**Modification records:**
• • • • •
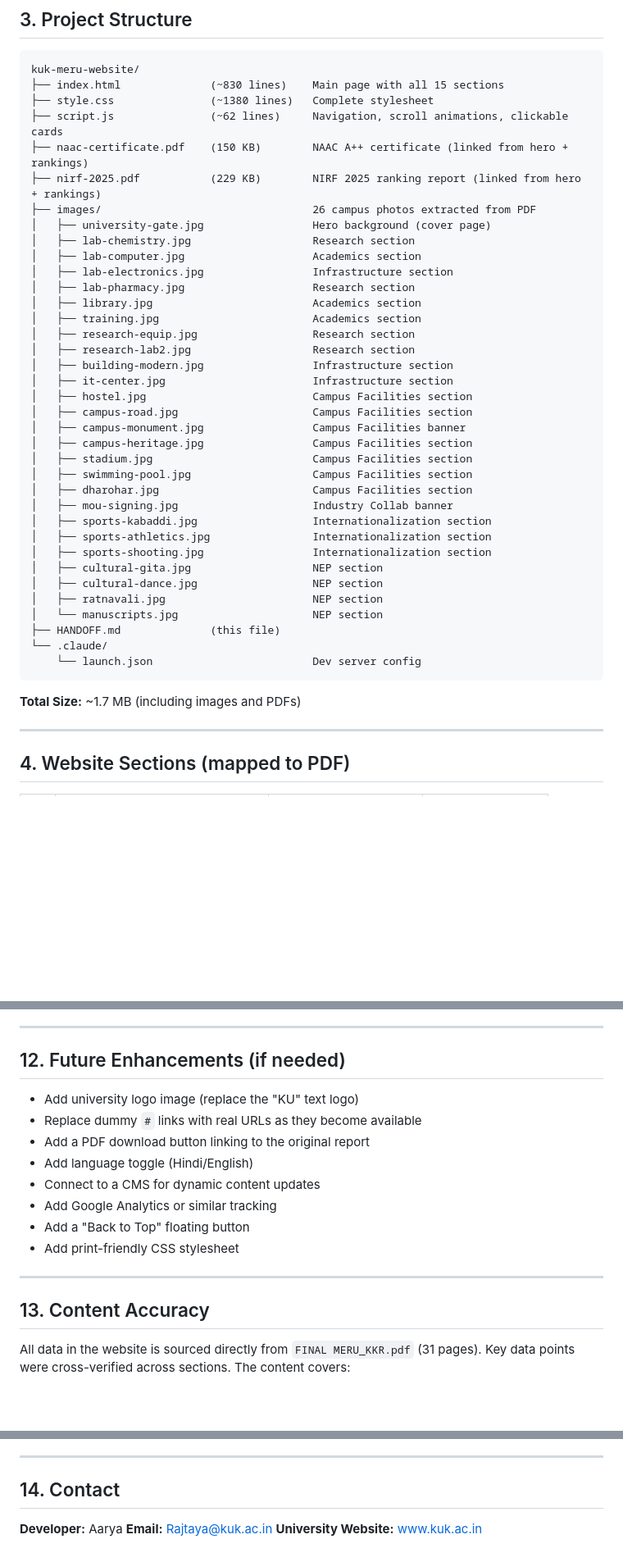
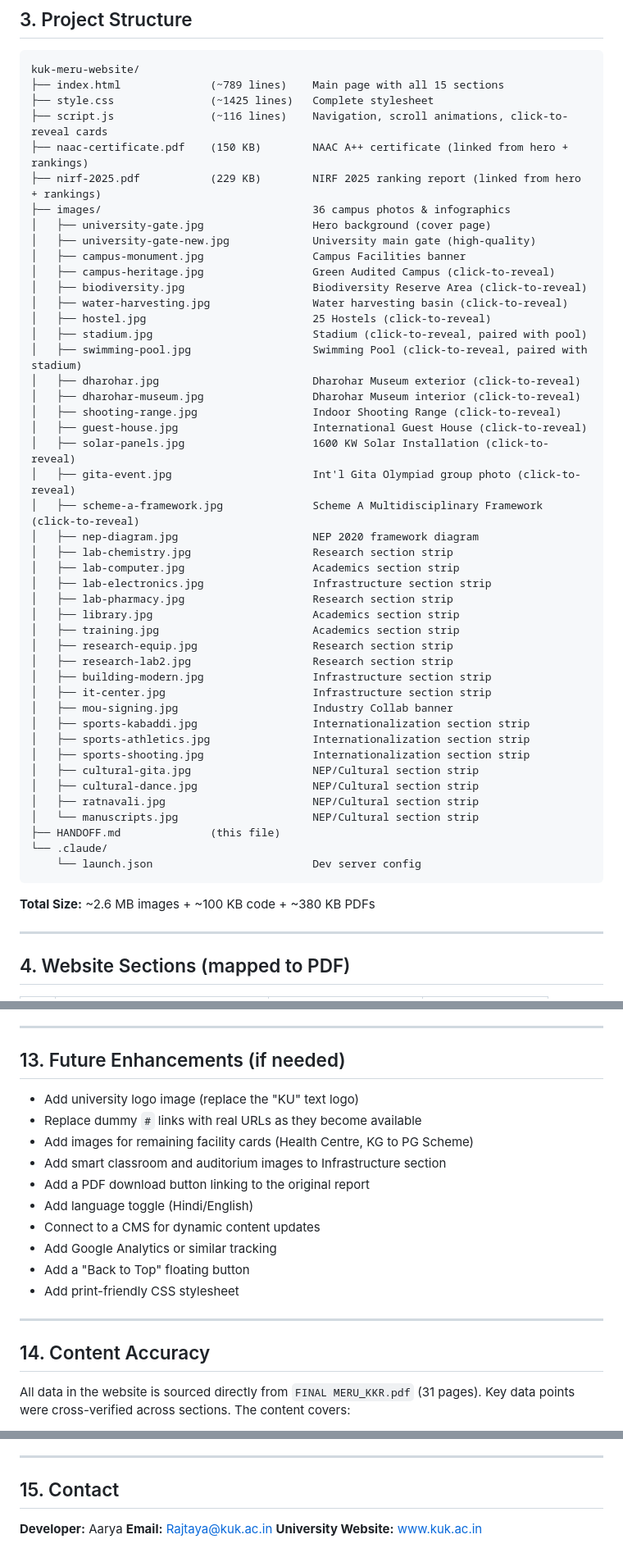
Before and after one commit to Rajtaya/kuk-meru-website, a Markdown page: HANDOFF.md, 3 parts joined by grey strips. Shown at 82% size. Rendered like a GitHub page; blank space fills up the shorter version.

Commit message:
Update HANDOFF.md with click-to-reveal cards, new images, and internship link

````diff
--- a/HANDOFF.md
+++ b/HANDOFF.md
@@ -31,44 +31,53 @@ A static, single-page website presenting the **MERU (Multidisciplinary Education
 
 ```
 kuk-meru-website/
-├── index.html              (~830 lines)    Main page with all 15 sections
-├── style.css               (~1380 lines)   Complete stylesheet
-├── script.js               (~62 lines)     Navigation, scroll animations, clickable cards
+├── index.html              (~789 lines)    Main page with all 15 sections
+├── style.css               (~1425 lines)   Complete stylesheet
+├── script.js               (~116 lines)    Navigation, scroll animations, click-to-reveal cards
 ├── naac-certificate.pdf    (150 KB)        NAAC A++ certificate (linked from hero + rankings)
 ├── nirf-2025.pdf           (229 KB)        NIRF 2025 ranking report (linked from hero + rankings)
-├── images/                                 26 campus photos extracted from PDF
+├── images/                                 36 campus photos & infographics
 │   ├── university-gate.jpg                 Hero background (cover page)
-│   ├── lab-chemistry.jpg                   Research section
-│   ├── lab-computer.jpg                    Academics section
-│   ├── lab-electronics.jpg                 Infrastructure section
-│   ├── lab-pharmacy.jpg                    Research section
-│   ├── library.jpg                         Academics section
-│   ├── training.jpg                        Academics section
-│   ├── research-equip.jpg                  Research section
-│   ├── research-lab2.jpg                   Research section
-│   ├── building-modern.jpg                 Infrastructure section
-│   ├── it-center.jpg                       Infrastructure section
-│   ├── hostel.jpg                          Campus Facilities section
-│   ├── campus-road.jpg                     Campus Facilities section
+│   ├── university-gate-new.jpg             University main gate (high-quality)
 │   ├── campus-monument.jpg                 Campus Facilities banner
-│   ├── campus-heritage.jpg                 Campus Facilities section
-│   ├── stadium.jpg                         Campus Facilities section
-│   ├── swimming-pool.jpg                   Campus Facilities section
-│   ├── dharohar.jpg                        Campus Facilities section
+│   ├── campus-heritage.jpg                 Green Audited Campus (click-to-reveal)
+│   ├── biodiversity.jpg                    Biodiversity Reserve Area (click-to-reveal)
+│   ├── water-harvesting.jpg                Water harvesting basin (click-to-reveal)
+│   ├── hostel.jpg                          25 Hostels (click-to-reveal)
+│   ├── stadium.jpg                         Stadium (click-to-reveal, paired with pool)
+│   ├── swimming-pool.jpg                   Swimming Pool (click-to-reveal, paired with stadium)
+│   ├── dharohar.jpg                        Dharohar Museum exterior (click-to-reveal)
+│   ├── dharohar-museum.jpg                 Dharohar Museum interior (click-to-reveal)
+│   ├── shooting-range.jpg                  Indoor Shooting Range (click-to-reveal)
+│   ├── guest-house.jpg                     International Guest House (click-to-reveal)
+│   ├── solar-panels.jpg                    1600 KW Solar Installation (click-to-reveal)
+│   ├── gita-event.jpg                      Int'l Gita Olympiad group photo (click-to-reveal)
+│   ├── scheme-a-framework.jpg              Scheme A Multidisciplinary Framework (click-to-reveal)
+│   ├── nep-diagram.jpg                     NEP 2020 framework diagram
+│   ├── lab-chemistry.jpg                   Research section strip
+│   ├── lab-computer.jpg                    Academics section strip
+│   ├── lab-electronics.jpg                 Infrastructure section strip
+│   ├── lab-pharmacy.jpg                    Research section strip
+│   ├── library.jpg                         Academics section strip
+│   ├── training.jpg                        Academics section strip
+│   ├── research-equip.jpg                  Research section strip
+│   ├── research-lab2.jpg                   Research section strip
+│   ├── building-modern.jpg                 Infrastructure section strip
+│   ├── it-center.jpg                       Infrastructure section strip
 │   ├── mou-signing.jpg                     Industry Collab banner
-│   ├── sports-kabaddi.jpg                  Internationalization section
-│   ├── sports-athletics.jpg                Internationalization section
-│   ├── sports-shooting.jpg                 Internationalization section
-│   ├── cultural-gita.jpg                   NEP section
-│   ├── cultural-dance.jpg                  NEP section
-│   ├── ratnavali.jpg                       NEP section
-│   └── manuscripts.jpg                     NEP section
+│   ├── sports-kabaddi.jpg                  Internationalization section strip
+│   ├── sports-athletics.jpg                Internationalization section strip
+│   ├── sports-shooting.jpg                 Internationalization section strip
+│   ├── cultural-gita.jpg                   NEP/Cultural section strip
+│   ├── cultural-dance.jpg                  NEP/Cultural section strip
+│   ├── ratnavali.jpg                       NEP/Cultural section strip
+│   └── manuscripts.jpg                     NEP/Cultural section strip
 ├── HANDOFF.md              (this file)
 └── .claude/
     └── launch.json                         Dev server config
 ```
 
-**Total Size:** ~1.7 MB (including images and PDFs)
+**Total Size:** ~2.6 MB images + ~100 KB code + ~380 KB PDFs
 
 ---
 
@@ -267,10 +319,12 @@ All other highlight links (NEP 2020, IKS, NCrF, NHEQF, KUTIC, KUKAA, BOAT, KUCTI
 
 ---
 
-## 12. Future Enhancements (if needed)
+## 13. Future Enhancements (if needed)
 
 - Add university logo image (replace the "KU" text logo)
 - Replace dummy `#` links with real URLs as they become available
+- Add images for remaining facility cards (Health Centre, KG to PG Scheme)
+- Add smart classroom and auditorium images to Infrastructure section
 - Add a PDF download button linking to the original report
 - Add language toggle (Hindi/English)
 - Connect to a CMS for dynamic content updates
@@ -280,7 +334,7 @@ All other highlight links (NEP 2020, IKS, NCrF, NHEQF, KUTIC, KUKAA, BOAT, KUCTI
 
 ---
 
-## 13. Content Accuracy
+## 14. Content Accuracy
 
 All data in the website is sourced directly from `FINAL MERU_KKR.pdf` (31 pages). Key data points were cross-verified across sections. The content covers:
 
@@ -300,7 +354,7 @@ All data in the website is sourced directly from `FINAL MERU_KKR.pdf` (31 pages)
 
 ---
 
-## 14. Contact
+## 15. Contact
 
 **Developer:** Aarya
 **Email:** Rajtaya@kuk.ac.in
````
Also changed, not shown: other parts of HANDOFF.md (+47 -4 lines).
• • • • •
**PROBLEM TO SOLVE:**
The answer must consist of each line in the entries above that includes "Research".

**EXERCISE RESPONSE:**
-│   ├── lab-chemistry.jpg                   Research section
-│   ├── lab-pharmacy.jpg                    Research section
-│   ├── research-equip.jpg                  Research section
-│   ├── research-lab2.jpg                   Research section
+│   ├── lab-chemistry.jpg                   Research section strip
+│   ├── lab-pharmacy.jpg                    Research section strip
+│   ├── research-equip.jpg                  Research section strip
+│   ├── research-lab2.jpg                   Research section strip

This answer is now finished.